became the most powerful in Rome with its laws
binding on all Romans
The Impact of Growth
• The Romans conquered their Latin Neighbors during the
490s BCE
• They spent the next 100 years fighting their Etruscan
neighbors to the north
• Although difficult for the Romans, these conquests did not
undermine the stability of Roman social and political
• In 387 The Celts (Gauls) sacked Rome and provided a
justification for pre-emptive attacks that became the
hallmark of Roman military strategy for the next 400 years
• To facilitate the rapid deployment of troops throughout the
Italian peninsula, the Romans built high quality networks
extending from Rome to the rest of the peninsula
Conquest 400-250 BCE
• First major conquest occurred in early fourth
• Between that victory and 220 BCE, the Romans
gained control of all of the Italian peninsula; their

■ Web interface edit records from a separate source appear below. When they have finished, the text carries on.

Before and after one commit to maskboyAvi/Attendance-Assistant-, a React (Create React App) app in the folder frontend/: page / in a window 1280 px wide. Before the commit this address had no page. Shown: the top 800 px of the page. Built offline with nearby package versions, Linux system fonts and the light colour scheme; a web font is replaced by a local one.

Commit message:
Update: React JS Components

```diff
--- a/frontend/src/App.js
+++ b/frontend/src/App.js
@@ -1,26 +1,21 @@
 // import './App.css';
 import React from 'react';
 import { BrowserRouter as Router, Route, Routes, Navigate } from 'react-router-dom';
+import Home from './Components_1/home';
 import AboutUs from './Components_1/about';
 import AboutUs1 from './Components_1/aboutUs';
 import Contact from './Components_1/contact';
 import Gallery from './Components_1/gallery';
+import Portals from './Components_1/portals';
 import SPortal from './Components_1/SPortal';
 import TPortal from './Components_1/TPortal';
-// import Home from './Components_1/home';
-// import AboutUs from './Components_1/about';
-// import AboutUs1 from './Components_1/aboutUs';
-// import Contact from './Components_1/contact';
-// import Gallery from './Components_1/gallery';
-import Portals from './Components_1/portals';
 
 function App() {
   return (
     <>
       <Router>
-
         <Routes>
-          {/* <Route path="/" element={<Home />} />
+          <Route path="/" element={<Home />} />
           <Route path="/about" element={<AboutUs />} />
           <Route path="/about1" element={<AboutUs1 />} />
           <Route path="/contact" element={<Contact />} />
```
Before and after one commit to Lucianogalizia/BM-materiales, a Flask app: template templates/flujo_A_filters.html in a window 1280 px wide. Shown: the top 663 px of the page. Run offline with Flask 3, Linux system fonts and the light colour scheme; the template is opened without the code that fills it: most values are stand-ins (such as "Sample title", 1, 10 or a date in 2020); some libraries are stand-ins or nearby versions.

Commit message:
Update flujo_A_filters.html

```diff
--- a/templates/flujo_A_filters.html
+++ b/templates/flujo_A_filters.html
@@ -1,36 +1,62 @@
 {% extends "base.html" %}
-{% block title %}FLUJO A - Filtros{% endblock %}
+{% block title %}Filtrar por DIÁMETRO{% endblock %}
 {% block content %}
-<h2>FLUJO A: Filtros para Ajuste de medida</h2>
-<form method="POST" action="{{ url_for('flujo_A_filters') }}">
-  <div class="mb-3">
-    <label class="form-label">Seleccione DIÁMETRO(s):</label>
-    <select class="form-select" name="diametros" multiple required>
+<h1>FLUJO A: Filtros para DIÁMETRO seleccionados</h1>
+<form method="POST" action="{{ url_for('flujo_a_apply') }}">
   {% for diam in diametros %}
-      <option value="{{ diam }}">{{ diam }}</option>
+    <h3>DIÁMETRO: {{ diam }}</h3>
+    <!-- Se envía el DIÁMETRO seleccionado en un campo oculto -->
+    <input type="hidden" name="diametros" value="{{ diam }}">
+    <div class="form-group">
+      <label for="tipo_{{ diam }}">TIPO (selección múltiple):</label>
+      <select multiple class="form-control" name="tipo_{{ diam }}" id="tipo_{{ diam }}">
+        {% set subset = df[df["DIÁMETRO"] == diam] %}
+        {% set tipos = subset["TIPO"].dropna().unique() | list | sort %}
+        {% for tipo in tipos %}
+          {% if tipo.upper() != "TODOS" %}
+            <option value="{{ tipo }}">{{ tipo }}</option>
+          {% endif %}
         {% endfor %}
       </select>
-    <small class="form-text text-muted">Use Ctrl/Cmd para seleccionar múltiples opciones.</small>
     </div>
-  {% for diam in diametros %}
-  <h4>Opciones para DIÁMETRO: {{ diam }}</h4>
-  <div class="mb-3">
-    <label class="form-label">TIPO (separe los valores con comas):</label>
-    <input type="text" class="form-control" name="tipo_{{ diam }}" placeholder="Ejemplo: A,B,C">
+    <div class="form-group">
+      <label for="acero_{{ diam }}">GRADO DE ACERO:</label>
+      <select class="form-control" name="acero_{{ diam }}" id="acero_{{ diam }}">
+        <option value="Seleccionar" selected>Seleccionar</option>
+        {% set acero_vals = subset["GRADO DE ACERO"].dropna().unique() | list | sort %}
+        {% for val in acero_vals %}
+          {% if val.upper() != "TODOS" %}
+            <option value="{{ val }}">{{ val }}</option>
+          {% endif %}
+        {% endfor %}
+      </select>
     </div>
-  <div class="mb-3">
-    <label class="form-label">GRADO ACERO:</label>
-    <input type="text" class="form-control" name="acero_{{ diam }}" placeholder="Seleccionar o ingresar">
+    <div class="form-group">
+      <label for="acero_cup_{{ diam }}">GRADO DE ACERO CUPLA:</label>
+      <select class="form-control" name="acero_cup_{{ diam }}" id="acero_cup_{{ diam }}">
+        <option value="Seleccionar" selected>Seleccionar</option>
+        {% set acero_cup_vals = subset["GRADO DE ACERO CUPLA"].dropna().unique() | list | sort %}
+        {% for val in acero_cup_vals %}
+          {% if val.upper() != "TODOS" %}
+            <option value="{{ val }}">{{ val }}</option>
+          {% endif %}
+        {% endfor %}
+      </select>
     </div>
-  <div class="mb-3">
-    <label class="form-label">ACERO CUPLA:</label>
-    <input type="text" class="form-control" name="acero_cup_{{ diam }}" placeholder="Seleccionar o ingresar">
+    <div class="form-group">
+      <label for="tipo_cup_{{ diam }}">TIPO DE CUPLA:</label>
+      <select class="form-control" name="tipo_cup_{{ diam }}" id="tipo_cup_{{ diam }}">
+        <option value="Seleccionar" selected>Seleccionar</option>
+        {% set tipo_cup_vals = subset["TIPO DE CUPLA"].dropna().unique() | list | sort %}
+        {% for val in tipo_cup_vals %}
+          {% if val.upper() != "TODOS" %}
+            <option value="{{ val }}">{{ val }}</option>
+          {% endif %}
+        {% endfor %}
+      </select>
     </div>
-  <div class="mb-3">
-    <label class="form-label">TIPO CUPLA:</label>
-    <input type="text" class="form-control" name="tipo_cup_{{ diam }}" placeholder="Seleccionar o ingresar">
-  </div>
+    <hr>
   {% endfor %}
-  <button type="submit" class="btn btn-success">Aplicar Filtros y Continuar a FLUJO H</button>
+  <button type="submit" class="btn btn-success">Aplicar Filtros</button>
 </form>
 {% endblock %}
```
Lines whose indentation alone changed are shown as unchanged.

peace terms varied significantly
– enslavement
– grants of partial citizenship
– alliances
• All conquered peoples were required to provide
military aid in time of need; Rome did not tax its
Italian subjects
• Wars of aggression were presented to the people
– necessary for the defense of the republic
– a sign of the gods’ favor for Rome
Conquest 400-250 BCE
• Military demands increasingly transformed the
nature of the Roman political and social
– As the Wars of Conquest demanded longer terms of
service from the citizen farmers, it became
increasingly difficult for the small farmers to sustain
viable living in agriculture; large numbers of families
moved into the city of Rome as wealthy Senators
purchased farms and assembled large slave labor
estates called latifundia
– Gradually the republic lost much of its middle class
and developed a class of urban poor who relied on
public distribution of bread to survive
• The competition for power between plebeians
and patricians created a culture that highly
valued public service for the advancement of the
• Careful to divide power among various officials
the Romans created a complex political network
of offices that required cooperation in order to
function effectively
• However, as the territory held by the republic
grew dramatically, challenges to republican
political and social organization mounted
• During the Renaissance and Enlightenment
political theorists and historians would look upon
the period of the republic as a golden age of
Why were the Founding Fathers of
the US interested in Rome?
What evidence underscores their
interest in Rome?
What was the difference between the
Roman Republic and the Roman Empire?
56-117 CE
Rome and
c. 500 BCE
Etruscan Tombs
Banquet Scene from Etruscan
Coin from
c. 270 BCE
Rape of the Sabines –
Nicholas Poussin c. 1635
Rape of
Lucretia by
c. 1571
Death of
by Sandro
c. 1500
The Oath of the Horatii – Patriotic Duty
Lictors Bring Bodies of Brutus’s Sons
c. 400
of Italy
c. 200 BCE
of Roman
The Alps
c. 200 BCE
General of
Punic War
218-201 BCE
Hannibal Crossing the Alps.
Tiberius and Caius Gracchus
Gaius Marius
157 – 86 BCE
Lucius Sulla
138 - 78 BCE
Gaius Julius
100-44 BCE
Tacitus’s Agricola is a …
A. Biography about his father-in-law
B. Examination of Roman military practices
C. Investigation of Roman agriculture
D. Refutation of pagan religions
Tacitus Germania is an attempt to
A. Generate hatred of non-Romans
B. Blatantly express his political views about
the emperor
C. Provide a cultural understanding of
Rome’s enemies to the North
D. suggest vacation ideas, such as travel to